In some parts of the 7,450-square-foot home, it’s difficult to tell where house stops and desert begins. Floor-to-ceiling glass leads to a shaded terrace, which then progresses onto an open pool deck. Other glass walls wrap around atriums or jut, at angles, onto terraces. Materials used both inside and outside echo the organic grays and tans of desert sand and rock.
The home is organized into three distinct and separate realms. The living area, kitchen, and media room sit one floor above ground level, perched on the terrain like a glass pavilion.
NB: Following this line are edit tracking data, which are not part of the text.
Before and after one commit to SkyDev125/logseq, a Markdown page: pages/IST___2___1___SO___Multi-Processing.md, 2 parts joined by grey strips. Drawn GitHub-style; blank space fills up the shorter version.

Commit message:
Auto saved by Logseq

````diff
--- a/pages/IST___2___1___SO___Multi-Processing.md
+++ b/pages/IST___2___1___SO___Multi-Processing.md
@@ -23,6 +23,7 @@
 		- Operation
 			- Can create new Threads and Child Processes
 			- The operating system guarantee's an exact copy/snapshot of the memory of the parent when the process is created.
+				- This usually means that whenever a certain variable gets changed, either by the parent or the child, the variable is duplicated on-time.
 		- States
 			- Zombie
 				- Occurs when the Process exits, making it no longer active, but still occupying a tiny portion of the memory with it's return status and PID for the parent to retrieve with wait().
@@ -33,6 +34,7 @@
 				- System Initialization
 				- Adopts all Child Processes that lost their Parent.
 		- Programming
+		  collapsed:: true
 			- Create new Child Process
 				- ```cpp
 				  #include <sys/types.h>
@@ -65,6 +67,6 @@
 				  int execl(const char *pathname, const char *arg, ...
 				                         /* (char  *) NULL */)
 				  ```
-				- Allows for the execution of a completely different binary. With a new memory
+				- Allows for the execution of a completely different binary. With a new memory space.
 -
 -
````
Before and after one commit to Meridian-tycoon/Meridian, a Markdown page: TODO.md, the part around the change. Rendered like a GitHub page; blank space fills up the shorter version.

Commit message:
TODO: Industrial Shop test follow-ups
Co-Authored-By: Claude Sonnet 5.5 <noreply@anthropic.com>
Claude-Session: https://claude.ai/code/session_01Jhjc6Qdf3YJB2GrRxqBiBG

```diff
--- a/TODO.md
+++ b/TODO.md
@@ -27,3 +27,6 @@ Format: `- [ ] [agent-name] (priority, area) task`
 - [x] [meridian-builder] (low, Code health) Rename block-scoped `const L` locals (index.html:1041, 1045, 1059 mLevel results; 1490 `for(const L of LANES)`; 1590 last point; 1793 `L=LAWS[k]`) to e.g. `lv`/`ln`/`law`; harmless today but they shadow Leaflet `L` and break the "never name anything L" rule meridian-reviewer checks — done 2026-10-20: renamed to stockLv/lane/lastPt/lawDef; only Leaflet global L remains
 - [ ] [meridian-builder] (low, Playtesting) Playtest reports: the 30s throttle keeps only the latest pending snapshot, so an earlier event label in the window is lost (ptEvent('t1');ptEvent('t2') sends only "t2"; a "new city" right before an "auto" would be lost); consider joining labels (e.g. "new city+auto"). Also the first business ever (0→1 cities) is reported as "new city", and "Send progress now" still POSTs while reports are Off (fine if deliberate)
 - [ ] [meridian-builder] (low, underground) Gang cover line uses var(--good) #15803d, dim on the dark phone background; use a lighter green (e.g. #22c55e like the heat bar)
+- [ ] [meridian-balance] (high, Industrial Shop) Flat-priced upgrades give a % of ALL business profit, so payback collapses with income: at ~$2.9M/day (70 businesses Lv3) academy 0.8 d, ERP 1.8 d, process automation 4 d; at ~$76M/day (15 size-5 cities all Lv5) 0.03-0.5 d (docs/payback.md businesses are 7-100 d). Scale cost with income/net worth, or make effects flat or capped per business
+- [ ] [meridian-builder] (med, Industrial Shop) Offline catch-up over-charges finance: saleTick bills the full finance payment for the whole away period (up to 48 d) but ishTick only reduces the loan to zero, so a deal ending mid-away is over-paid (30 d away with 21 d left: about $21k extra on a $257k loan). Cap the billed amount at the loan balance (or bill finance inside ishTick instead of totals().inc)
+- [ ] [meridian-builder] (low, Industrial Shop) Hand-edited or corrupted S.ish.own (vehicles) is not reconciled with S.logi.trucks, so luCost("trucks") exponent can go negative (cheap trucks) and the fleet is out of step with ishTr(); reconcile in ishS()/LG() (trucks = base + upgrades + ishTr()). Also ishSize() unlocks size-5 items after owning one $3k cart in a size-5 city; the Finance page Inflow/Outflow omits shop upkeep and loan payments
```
These transparent spaces are offset by a more fortress-like sleeping wing carved into the hillside, which becomes yang to the living area’s yin. The third realm is a detached guest house in back containing a small living area and bedroom.
Unifying these complementary building forms is the gallery bridge—a distinctive feature from inside the house, as well as for motorists climbing the 90-foot rise over the 13-acre site. With its array of reflective glass, the bridge mirrors the mountains in the distance and marks the dividing line between public and private spaces. It also spans the driveway, creating an ethereal portal into a motor court tucked behind the house.
Category: Custom home, 6,000 square feet or more
Entrant/Architect: Allen + Philp Architects/Interiors, Scottsdale, Ariz.
Builder: Linthicum Corp., Scottsdale
Interior designer: David Michael Miller Associates, Scottsdale
Learn more about markets featured in this article: Phoenix, AZ.